I have very difficult skin that started to be a serious problem a few years ago, using anything else than kolinsky, synthetic or a very soft weasel brush for eyeliner is today nearly impossible without causing irritation.
This brush is made with fitch, it feels on my skin like a combination of weasel and goat (or pony), there are things that I can do brilliantly with this brush, others I cannot because of the extreme condition of my skin.
I can use it as lip brush, as an eyebrow brush and a spot concealer brush. The only thing I can’t really do is use it as an eyeliner on a day to day basis. I tried with cream liner and smudged for the purpose of this post and it worked, I just prefer not to. I have been to counters where they have applied liner onto my eyes with brushes a thousand times more rough than this so I know that this is soft in comparison to those used on most make up counters. I will have to reserve it for other uses where I can more easily enjoy it.
I love that it has some thickness to the head, that it isn’t entirely flat and thin, it helps with many applications, specially brows and concealer and the stiffness but flexible bristles make it versatile.
This is a pic with other brushes that I cannot use as eyeliners or smudgers on my lids, it’s just to give you a more precise idea (Tom Ford and Hakuhodo):
For brows, I tend to go for thicker brushes like the two below as I don’t need much precision, just need to roughly fill in the spaces, to darken or even them out just a little bit. The C/B detail brush does a great job in my case.
My current eyebrow brushes with the C/B detail:
Nils (Beautylish CEO) hosted a conf call where they explained several things about these brushes and replied to a question mentioning these brushes where only for powder, so far I don’t see why you should not use this detail fitch brush with liquids or creams so they were probably speaking at that moment just about the squirrel ones.
UPDATE 27 June 2015
I had a quick chat with Nils yesterday and he confirms that at that point of the conversation, they were talking about the squirrel or the mix/goat brushes, this fitch brush is totally fine paired with liquids.
The idea behind this little review is to hopefully give you as many details as I could today so that you can decide for yourself if this set could work for you, or for a friend, family or partner. I try to write keeping all type of audiences in mind but if you have any question, do not hesitate to leave it below in the comments.
If you think there isn’t enough reasons for you to get this set but you still want to slowly build up an extraordinary Japanese Fude collection, then start looking at the MK series from Chikuhodo, the Takumi series, the Wayne Goss, the Z series -just to mention a few- and build it slowly with brushes you know for sure you will use. Often, in order to get “la creme de la creme” you will have to pick one brush from here, another from there… drives me crazy because then the handles don’t match so I feel the need to complete each series even if I don’t use them all so that my collection doesn’t look like a bunch of intruders partying together, not that it matters, the most important thing is to have brushes that we love and use. Sometimes I travel only with brushes from the same series just because they look better together… I try to overcome this “issue” and as you may have seen on Instagram, I took many different brushes with me on holiday 😀 Sometimes sets are just a pleasure to look at, sometimes the selection of the brushes is spot on, that really depends on each one’s preferences and we are all different.
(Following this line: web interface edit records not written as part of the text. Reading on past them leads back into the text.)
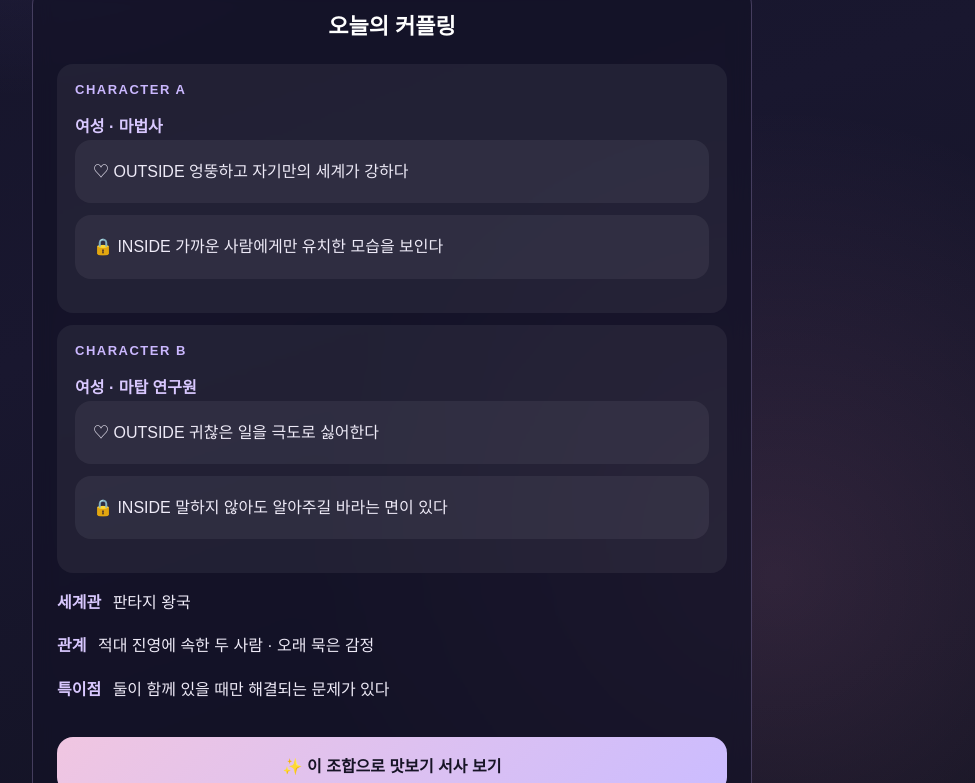
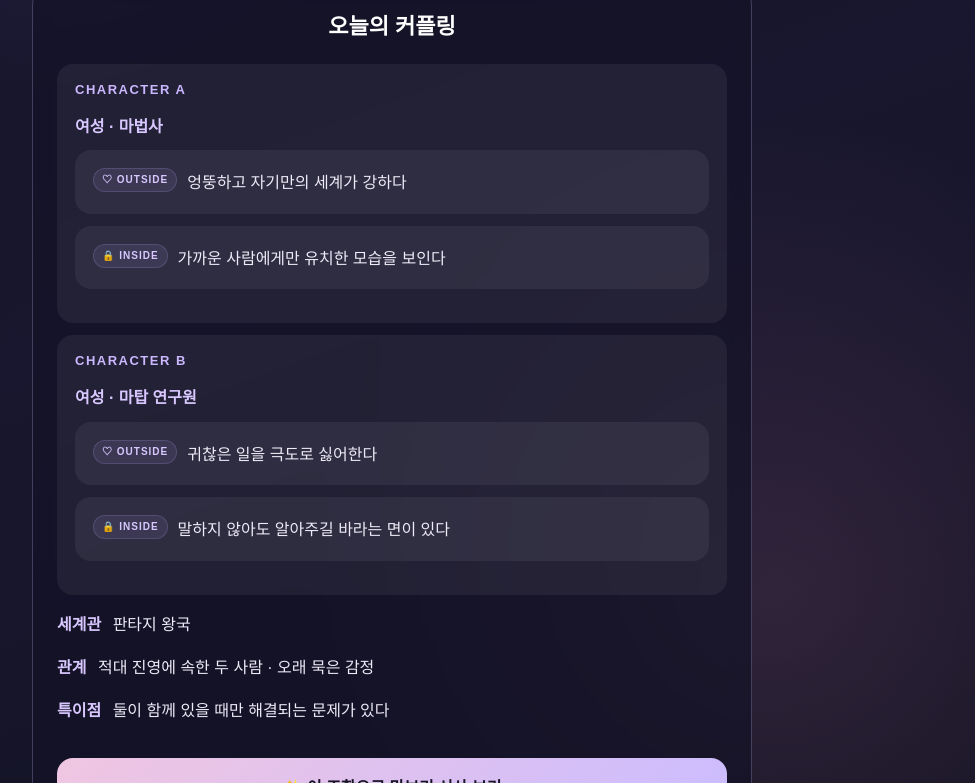
Before and after one commit to kong9123/cp-generator, a website: page public/index.html in a window 1280 px wide. Both pictures are taken after a click on the button "🎲 설정 뽑기". Shown: the part 612-1395 px from the top of the page, without its empty margins (248-1223 px from the left). Drawn offline with Linux system fonts and the light colour scheme.

Commit message:
Update style.css

```diff
--- a/public/style.css
+++ b/public/style.css
@@ -233,3 +233,34 @@ button:active {
   background: rgba(188, 164, 255, 0.15);
   box-shadow: none;
 }
+
+/* =========================
+   CHARACTER 성격 라벨
+========================= */
+
+.personality-row {
+  display: flex;
+  align-items: flex-start;
+  gap: 10px;
+  margin-top: 10px;
+  line-height: 1.6;
+}
+
+.personality-label {
+  flex-shrink: 0;
+  padding: 3px 8px;
+
+  font-size: 10px;
+  font-weight: 700;
+  letter-spacing: 1px;
+
+  color: #d8c8ff;
+  background: rgba(188, 164, 255, 0.1);
+  border: 1px solid rgba(188, 164, 255, 0.18);
+  border-radius: 20px;
+}
+
+.personality-row > span:last-child {
+  padding-top: 2px;
+  color: #eeeaf7;
+}
```
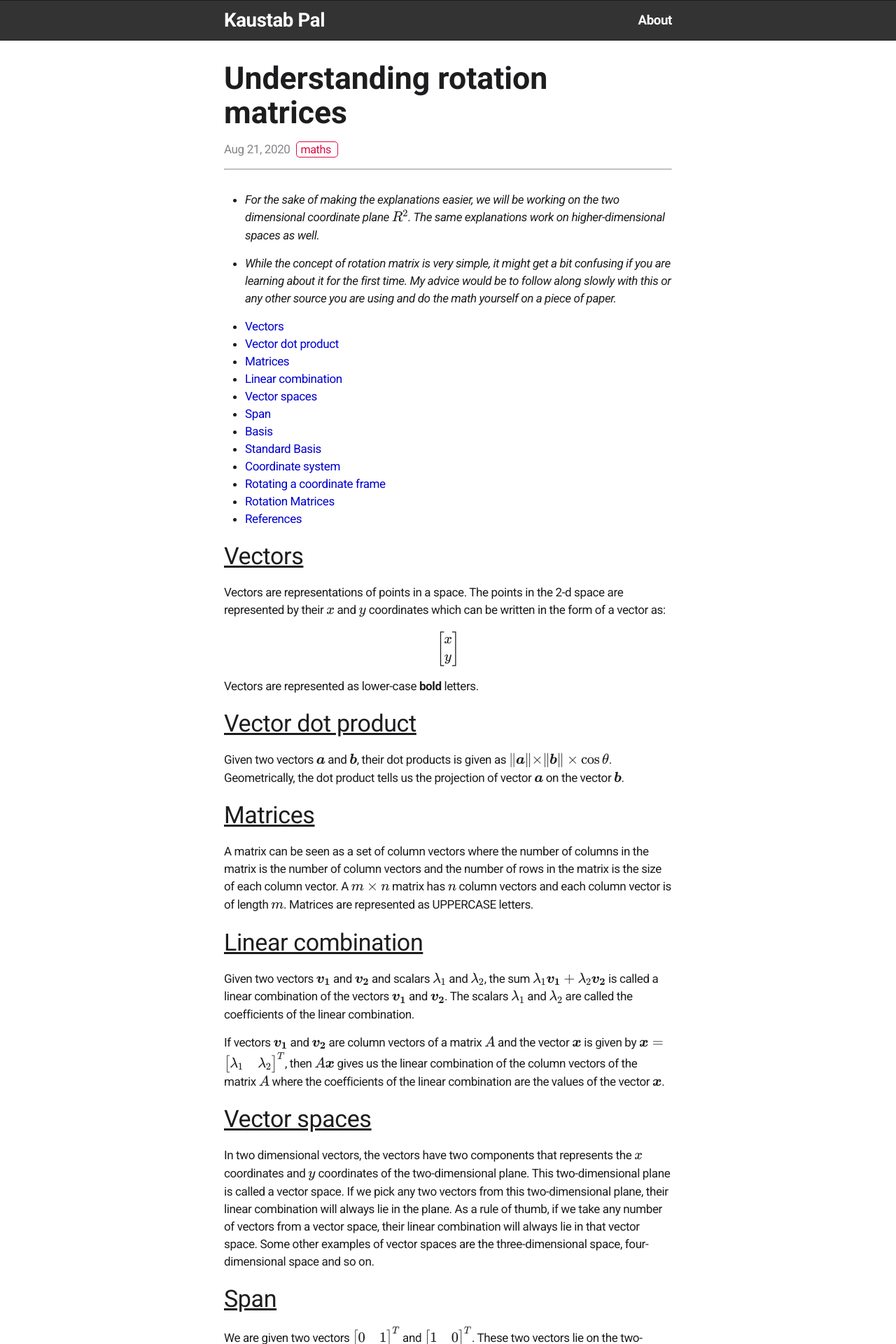
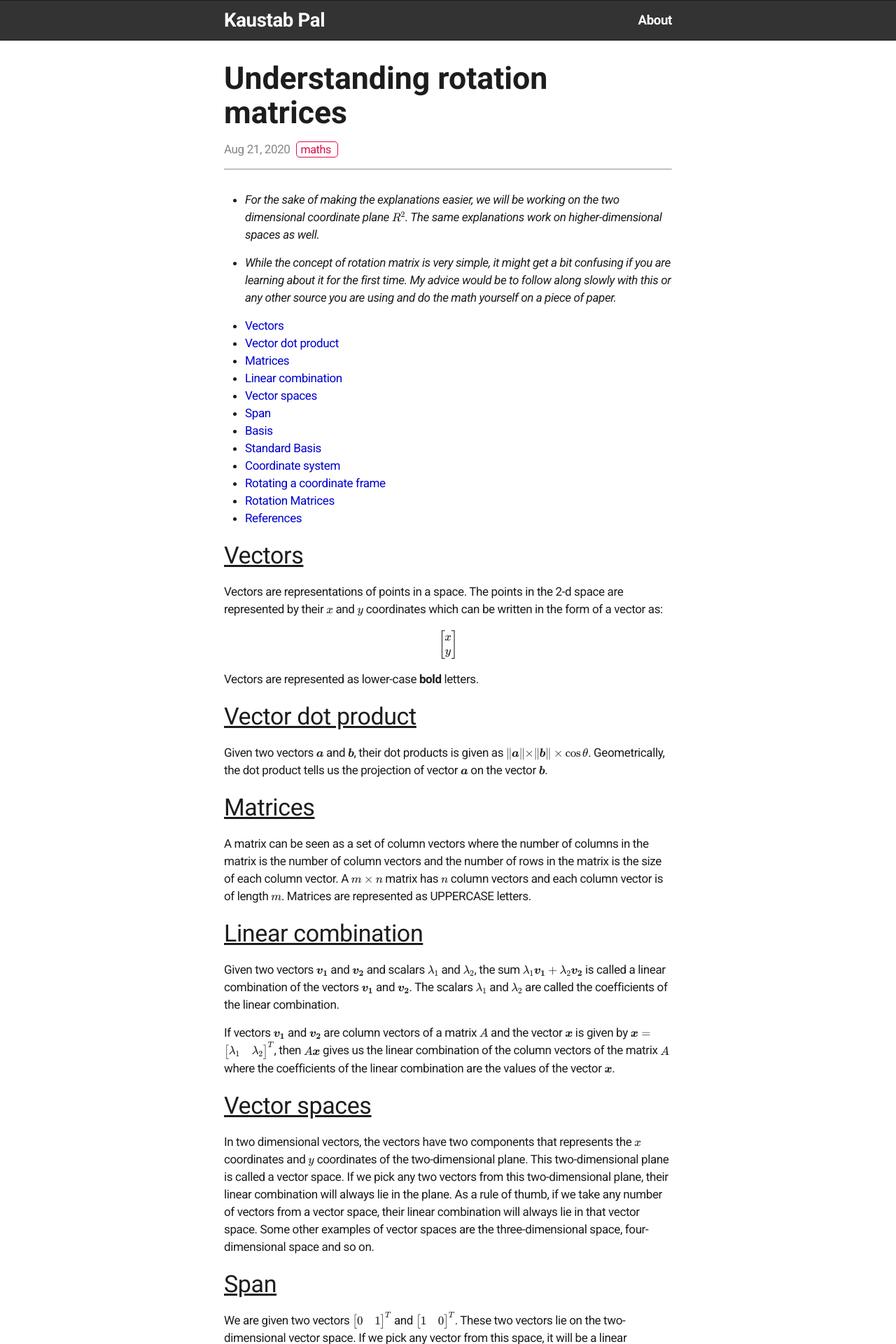
Before and after one commit to kaustabpal/kaustabpal.github.io, a Jekyll site: the page built from _posts/2020-08-21-rotation_matrices.md, in a window 1280 px wide. Shown: the top 1920 px of the page at 70% size. Built offline with Jekyll 4.4.1, drawn with Linux system fonts in a browser that asks for light colours; nearby versions of some CDN libraries; comment, search, counter and statistics services are not loaded.

Commit message:
reduced katex font size

```diff
--- a/assets/main.scss
+++ b/assets/main.scss
@@ -8,3 +8,4 @@
     font-family: monospace;
     white-space: pre;
 }
+.katex { font-size: 1em !important; }
```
I know I will be using all of Sakura, some more than others, I did not pay for this set as it was gifted to me by Beautylish but I would have splurged for these beauties no matter what. The powder, cheek and lid brushes will definitely become daily go-tos, the detail brush also for the brows and spot concealing. Regarding the crease I am using it this weekend even more and will update you soon but I think it has even started to convince me that I should also get the similar Surratt 😀 I am just hopeless …
Thank you for reading me, I know I can be long and painful sometimes 😀
I wish you a wonderful weekend!